# EXERCISE
Each line below that holds the word "only" counts once; state the total number of such lines and nothing else.

:: EXERCISE DATA ::

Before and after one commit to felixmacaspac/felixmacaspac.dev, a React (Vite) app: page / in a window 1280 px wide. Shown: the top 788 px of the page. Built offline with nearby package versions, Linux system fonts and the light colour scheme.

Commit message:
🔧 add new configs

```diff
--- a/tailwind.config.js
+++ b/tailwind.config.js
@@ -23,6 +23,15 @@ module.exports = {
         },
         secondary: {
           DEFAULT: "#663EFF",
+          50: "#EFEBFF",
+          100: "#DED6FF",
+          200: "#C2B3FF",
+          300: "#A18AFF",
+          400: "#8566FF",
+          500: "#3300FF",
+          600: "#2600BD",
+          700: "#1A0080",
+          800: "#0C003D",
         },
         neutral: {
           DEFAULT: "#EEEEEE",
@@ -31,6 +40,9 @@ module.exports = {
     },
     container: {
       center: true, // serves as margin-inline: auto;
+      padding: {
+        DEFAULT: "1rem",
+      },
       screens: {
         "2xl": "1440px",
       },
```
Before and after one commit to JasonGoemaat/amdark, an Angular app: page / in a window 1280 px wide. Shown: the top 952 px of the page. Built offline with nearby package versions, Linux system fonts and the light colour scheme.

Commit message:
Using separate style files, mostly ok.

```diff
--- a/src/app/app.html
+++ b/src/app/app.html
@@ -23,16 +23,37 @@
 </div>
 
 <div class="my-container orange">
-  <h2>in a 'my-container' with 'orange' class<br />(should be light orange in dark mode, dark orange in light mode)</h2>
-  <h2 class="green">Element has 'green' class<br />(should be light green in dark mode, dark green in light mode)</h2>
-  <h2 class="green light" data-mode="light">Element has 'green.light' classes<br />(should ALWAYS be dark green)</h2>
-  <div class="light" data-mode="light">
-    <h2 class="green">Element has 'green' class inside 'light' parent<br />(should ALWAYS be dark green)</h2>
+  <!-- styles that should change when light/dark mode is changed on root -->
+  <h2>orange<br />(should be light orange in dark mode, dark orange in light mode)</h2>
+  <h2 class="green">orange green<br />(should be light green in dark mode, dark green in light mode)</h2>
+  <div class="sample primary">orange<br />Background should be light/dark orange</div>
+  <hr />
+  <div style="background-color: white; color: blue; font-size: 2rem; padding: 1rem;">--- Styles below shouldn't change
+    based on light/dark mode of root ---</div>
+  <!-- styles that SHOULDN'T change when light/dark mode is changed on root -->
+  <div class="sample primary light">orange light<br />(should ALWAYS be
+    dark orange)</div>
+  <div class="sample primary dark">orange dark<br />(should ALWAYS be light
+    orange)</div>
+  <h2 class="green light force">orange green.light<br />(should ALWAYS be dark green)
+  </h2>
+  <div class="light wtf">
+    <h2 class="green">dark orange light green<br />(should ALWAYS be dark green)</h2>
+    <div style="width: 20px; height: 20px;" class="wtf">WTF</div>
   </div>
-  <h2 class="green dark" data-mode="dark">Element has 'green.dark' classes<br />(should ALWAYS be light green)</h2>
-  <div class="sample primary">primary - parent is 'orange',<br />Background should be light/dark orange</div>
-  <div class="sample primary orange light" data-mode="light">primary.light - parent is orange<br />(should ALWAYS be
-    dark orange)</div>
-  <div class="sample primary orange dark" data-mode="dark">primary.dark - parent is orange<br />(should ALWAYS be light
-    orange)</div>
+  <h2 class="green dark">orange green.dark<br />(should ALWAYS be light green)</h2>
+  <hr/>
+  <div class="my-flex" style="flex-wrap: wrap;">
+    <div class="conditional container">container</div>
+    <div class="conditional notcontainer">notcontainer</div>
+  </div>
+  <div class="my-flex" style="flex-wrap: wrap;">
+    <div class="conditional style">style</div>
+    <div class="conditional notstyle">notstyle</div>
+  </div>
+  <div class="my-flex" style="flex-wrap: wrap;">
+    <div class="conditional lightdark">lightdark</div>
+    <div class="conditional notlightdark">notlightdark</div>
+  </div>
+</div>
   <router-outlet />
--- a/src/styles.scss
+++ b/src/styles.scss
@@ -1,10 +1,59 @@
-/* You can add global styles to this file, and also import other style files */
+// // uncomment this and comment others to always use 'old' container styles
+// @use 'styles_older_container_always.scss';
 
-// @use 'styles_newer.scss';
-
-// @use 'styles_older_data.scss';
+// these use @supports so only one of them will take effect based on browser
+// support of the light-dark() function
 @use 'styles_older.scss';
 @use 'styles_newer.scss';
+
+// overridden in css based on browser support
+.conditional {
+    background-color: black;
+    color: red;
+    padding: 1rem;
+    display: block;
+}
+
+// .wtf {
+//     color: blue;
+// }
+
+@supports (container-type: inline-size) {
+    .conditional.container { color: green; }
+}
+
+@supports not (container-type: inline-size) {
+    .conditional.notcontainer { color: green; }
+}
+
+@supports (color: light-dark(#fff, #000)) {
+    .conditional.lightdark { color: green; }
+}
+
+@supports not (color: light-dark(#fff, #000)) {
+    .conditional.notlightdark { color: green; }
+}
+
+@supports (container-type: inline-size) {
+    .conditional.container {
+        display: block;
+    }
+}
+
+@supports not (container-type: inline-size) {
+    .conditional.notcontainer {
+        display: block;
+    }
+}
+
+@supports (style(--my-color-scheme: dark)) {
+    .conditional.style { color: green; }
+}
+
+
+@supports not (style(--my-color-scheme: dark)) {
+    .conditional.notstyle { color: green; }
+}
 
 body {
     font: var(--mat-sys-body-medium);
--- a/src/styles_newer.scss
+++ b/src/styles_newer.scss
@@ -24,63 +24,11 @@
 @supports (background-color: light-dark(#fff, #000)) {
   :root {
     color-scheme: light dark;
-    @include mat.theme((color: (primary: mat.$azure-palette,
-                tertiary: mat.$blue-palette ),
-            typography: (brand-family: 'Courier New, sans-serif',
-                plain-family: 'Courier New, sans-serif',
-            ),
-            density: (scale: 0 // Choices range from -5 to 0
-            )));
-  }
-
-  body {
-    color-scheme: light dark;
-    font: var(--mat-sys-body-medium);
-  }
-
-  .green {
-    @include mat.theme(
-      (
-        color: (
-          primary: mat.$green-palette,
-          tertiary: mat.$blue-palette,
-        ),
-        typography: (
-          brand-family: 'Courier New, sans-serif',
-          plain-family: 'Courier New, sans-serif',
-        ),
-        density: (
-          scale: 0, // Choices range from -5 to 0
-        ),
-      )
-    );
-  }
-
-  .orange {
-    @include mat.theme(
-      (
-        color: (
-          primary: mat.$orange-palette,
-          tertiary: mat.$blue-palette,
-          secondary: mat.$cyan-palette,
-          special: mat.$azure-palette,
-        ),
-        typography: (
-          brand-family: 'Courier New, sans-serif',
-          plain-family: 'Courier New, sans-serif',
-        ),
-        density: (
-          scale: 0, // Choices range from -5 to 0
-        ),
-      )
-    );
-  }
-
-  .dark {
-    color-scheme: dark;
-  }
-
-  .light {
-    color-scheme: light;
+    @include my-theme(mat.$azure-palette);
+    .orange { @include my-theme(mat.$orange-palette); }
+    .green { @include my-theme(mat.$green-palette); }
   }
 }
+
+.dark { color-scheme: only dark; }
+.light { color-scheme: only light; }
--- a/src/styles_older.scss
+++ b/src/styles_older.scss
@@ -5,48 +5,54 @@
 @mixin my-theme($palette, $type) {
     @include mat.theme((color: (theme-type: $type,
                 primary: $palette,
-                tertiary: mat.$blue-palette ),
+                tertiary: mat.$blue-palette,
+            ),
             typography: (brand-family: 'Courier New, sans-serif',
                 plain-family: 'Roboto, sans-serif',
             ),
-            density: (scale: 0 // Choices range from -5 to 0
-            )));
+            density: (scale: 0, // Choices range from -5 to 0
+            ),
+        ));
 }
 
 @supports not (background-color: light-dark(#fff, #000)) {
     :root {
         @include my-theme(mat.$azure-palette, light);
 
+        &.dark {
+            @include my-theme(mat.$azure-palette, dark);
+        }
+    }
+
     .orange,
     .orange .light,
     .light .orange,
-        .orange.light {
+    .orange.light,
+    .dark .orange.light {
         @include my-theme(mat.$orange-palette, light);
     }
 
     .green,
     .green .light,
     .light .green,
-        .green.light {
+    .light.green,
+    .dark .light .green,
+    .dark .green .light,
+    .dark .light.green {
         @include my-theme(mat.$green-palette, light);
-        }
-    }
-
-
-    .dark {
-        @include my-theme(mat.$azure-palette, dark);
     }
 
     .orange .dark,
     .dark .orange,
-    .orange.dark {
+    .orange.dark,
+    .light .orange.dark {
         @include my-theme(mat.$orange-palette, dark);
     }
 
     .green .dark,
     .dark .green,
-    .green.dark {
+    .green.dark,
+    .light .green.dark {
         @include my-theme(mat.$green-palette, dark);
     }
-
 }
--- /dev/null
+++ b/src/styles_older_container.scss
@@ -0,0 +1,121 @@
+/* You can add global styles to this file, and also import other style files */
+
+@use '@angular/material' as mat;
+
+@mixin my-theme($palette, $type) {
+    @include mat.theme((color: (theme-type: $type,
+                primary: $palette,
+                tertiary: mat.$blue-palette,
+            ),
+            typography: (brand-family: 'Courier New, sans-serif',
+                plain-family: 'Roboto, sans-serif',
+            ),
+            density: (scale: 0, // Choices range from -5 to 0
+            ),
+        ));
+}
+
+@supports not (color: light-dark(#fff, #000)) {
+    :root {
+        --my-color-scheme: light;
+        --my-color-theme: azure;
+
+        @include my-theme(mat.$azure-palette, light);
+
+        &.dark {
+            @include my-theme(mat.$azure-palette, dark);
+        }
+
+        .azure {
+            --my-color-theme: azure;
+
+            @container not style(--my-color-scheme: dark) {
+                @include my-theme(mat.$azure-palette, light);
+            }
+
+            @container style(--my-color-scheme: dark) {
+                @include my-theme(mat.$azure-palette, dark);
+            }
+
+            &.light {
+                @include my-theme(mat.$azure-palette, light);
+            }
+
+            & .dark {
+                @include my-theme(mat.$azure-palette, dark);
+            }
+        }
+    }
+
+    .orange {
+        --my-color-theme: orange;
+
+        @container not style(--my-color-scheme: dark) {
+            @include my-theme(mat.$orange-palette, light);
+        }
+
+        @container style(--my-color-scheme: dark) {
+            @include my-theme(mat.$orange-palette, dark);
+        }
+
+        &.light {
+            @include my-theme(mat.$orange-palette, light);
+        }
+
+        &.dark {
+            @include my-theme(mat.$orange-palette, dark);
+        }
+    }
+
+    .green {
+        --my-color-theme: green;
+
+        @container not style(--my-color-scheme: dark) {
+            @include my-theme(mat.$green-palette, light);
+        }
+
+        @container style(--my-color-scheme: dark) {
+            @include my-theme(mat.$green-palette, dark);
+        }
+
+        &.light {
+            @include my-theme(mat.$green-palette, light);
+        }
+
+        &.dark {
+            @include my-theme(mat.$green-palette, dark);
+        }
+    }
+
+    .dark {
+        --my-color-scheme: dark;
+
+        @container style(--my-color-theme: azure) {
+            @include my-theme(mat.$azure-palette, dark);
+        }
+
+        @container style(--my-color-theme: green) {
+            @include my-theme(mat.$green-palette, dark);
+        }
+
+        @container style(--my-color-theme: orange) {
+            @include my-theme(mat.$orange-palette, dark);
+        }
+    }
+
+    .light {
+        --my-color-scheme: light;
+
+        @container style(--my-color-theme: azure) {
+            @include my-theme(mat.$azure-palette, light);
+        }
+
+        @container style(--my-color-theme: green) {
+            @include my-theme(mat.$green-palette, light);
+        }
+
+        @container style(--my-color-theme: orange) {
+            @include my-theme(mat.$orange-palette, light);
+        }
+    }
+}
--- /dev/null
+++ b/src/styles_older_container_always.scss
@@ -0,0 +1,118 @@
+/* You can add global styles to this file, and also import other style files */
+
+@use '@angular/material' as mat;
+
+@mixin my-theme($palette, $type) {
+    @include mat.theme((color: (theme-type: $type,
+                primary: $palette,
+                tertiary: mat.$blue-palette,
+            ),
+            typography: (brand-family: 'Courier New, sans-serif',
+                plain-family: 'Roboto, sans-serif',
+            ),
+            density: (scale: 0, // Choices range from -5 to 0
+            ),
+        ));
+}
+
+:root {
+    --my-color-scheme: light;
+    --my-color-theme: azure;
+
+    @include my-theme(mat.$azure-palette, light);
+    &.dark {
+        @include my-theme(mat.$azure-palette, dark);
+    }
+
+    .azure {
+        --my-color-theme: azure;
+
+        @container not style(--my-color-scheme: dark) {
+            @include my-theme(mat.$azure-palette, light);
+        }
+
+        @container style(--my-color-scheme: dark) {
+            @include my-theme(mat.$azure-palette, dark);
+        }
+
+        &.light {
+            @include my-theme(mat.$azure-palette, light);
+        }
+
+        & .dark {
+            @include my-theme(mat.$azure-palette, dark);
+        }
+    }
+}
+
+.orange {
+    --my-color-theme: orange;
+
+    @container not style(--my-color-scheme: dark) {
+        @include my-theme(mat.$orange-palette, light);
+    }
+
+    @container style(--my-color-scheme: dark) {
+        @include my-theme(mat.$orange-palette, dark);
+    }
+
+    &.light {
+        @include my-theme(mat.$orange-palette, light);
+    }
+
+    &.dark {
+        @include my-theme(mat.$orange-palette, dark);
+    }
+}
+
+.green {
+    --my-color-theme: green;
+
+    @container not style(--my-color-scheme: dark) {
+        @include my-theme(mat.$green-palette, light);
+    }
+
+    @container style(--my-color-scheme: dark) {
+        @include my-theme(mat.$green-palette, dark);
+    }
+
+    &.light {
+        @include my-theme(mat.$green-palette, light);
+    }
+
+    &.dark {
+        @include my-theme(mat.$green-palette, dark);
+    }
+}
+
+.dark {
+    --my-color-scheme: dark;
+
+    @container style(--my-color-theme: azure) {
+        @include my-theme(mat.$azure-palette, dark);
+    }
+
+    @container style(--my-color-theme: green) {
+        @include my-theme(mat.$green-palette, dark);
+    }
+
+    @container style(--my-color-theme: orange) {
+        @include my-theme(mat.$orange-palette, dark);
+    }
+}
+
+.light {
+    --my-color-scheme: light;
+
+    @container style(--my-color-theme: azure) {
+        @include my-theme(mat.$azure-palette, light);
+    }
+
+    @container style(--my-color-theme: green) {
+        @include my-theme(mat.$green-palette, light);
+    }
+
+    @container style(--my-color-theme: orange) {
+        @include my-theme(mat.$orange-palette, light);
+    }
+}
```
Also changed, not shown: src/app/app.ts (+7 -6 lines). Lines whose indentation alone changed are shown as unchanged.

:::

# SOLVED PROBLEM
3